Last time we examined two retention roadblocks - efforts that can cause your staffers to bolt for the door. By always thinking that a solution to an internal problem is to hire someone new or by micromanaging your staff, you can be assured you'll never stop running on the hiring treadmill, says organizational development expert Adrian Savage.

If you are having problems with high staff turnover, Savage says the first step to fixing that problem is deceptively simple - look at yourself. " 'We have 50% labor turnover.' Why?

'Our customers don't like our products.' Why? 'My subordinates hate me.' Why? 'Why?' is the most useful question there is, just keep asking it," Savage says. "It might not be very comfortable, but it will be real. By asking why and finding out what's really going on, at least you'll know what you have to deal with."

Equally important, Savage says, is not jumping to conclusions.

"These are mere assumptions. If you think you're doing all the right things but it isn't working, ask somebody else," he says.

"Is there something I can't see? Is there something I'm not aware of? As long as you keep asking questions you'll eventually get near the answer."

In his white paper, "A Neglected Secret: Improve retention, get better performance at minimal cost," Savage says there are five steps to righting your retention wrongs:

* Recognize that the problems of retention and limited performance are symptoms.

* Find the causes and address them objectively. The symptoms will go away on their own.

* Apply specific antidotes to each cause.

* To ensure that the cures continue to be applied, embed them in the organization's operating systems.

* Reward compliance and discourage anything else.

In the paper, Savage pays particular attention to one turnover antidote of which we all need to be reminded: "Treating employees with respect and allowing them to develop and grow should be so much a part of a civilized society that it should not merit mention. In fact, it is the exception, not the rule."

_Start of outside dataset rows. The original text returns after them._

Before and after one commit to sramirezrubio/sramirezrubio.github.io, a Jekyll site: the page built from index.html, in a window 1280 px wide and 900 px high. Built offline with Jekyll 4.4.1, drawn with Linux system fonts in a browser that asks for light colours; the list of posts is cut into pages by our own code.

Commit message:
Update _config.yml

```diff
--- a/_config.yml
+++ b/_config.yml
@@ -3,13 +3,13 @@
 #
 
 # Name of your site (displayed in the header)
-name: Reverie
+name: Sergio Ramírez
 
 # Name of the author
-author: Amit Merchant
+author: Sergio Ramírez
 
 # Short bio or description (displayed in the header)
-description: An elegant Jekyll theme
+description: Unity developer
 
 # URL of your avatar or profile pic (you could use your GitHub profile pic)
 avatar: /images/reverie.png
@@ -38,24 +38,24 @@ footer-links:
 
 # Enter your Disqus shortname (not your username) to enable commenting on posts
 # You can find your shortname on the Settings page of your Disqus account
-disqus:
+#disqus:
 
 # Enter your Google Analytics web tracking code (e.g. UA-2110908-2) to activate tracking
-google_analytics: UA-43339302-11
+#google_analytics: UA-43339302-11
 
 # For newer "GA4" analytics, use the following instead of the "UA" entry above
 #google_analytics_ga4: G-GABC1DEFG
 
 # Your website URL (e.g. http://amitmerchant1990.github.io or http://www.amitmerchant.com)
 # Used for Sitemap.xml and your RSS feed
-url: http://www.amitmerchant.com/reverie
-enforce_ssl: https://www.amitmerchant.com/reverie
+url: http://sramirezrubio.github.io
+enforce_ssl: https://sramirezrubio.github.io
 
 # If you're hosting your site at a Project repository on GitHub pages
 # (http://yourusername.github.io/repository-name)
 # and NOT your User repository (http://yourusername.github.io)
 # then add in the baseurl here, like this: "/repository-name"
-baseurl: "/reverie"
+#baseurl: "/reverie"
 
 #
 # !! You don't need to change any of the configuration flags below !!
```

This statement harkens back to Savages assertion that you first should try to find answers to problems within your own department before you decide to bring someone in "from the outside" to provide a remedy. As he stated last week, your staffers are more likely to be distrustful of an outsider, as well as resentful of that fact that you didn't think they could solve a problem themselves.

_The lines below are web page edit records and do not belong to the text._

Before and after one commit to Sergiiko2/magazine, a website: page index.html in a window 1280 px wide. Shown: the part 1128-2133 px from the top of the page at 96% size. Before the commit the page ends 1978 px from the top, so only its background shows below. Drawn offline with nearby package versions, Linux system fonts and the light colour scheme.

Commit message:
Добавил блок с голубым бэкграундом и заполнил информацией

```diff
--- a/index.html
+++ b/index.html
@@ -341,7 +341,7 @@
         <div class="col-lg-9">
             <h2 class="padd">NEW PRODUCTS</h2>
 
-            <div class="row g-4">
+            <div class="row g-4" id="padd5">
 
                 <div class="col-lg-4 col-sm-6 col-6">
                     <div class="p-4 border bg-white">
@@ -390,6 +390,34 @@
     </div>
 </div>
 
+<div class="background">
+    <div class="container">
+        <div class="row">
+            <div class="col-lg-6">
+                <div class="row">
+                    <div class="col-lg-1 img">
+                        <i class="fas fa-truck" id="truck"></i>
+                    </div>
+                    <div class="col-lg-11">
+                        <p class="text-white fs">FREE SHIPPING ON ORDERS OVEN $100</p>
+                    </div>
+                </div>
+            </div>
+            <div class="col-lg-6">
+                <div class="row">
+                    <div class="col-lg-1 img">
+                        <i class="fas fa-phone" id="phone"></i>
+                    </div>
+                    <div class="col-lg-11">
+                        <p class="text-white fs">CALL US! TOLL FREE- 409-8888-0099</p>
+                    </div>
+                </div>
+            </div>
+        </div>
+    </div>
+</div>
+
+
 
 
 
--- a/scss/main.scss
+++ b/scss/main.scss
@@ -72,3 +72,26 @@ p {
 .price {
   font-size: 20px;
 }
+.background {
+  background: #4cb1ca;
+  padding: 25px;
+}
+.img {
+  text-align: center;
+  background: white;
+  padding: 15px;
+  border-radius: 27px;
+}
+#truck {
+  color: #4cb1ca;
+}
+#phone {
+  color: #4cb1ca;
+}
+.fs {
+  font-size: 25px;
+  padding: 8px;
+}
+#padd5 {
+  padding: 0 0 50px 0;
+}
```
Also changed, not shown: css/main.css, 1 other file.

Savage's paper is a quick yet meaty read from which you can gather a lot of information and ideas. If you'd like a free copy of this white paper, e-mail mailto:info@chenpr.com with your request.

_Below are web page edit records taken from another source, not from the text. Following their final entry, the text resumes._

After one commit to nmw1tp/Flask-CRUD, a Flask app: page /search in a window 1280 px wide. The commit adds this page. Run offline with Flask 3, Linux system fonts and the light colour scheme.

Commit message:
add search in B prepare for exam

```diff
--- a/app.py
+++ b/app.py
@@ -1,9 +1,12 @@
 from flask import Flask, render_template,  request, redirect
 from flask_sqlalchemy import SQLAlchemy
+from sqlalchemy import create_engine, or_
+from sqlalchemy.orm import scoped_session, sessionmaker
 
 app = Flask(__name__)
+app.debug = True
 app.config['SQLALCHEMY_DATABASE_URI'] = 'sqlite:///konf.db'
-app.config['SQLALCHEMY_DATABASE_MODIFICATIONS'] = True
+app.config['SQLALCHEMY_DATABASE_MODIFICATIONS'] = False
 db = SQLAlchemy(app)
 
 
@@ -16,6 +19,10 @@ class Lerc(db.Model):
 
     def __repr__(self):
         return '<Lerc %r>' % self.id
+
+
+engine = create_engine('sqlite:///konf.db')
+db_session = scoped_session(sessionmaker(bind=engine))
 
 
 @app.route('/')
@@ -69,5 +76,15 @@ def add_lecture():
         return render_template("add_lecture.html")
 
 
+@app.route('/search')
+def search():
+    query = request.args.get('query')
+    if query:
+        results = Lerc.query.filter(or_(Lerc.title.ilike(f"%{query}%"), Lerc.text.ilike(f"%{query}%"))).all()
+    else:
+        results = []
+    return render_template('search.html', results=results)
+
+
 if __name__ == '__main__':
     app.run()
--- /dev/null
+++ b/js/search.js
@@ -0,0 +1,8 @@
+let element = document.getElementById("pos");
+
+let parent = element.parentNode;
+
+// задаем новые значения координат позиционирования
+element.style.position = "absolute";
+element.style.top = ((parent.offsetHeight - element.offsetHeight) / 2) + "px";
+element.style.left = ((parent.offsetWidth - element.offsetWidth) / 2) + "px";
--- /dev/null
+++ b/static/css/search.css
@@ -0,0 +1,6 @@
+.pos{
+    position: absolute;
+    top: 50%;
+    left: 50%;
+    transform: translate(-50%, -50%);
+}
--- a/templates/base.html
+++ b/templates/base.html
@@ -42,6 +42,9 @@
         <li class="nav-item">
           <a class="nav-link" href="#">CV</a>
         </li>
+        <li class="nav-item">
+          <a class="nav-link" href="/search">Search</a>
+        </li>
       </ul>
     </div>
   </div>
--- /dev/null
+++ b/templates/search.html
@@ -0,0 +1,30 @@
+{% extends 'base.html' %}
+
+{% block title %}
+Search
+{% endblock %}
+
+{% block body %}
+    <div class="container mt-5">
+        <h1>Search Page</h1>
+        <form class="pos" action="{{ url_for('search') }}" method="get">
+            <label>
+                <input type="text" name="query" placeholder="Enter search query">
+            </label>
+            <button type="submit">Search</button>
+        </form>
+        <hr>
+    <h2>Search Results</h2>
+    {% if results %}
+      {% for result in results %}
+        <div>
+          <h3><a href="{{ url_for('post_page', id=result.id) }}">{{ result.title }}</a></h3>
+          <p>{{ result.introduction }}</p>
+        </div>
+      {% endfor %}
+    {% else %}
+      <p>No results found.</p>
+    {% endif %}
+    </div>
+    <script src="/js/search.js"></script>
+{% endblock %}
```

Join the newsletter!

Error: Please check your email address.
Show Comments

Market Place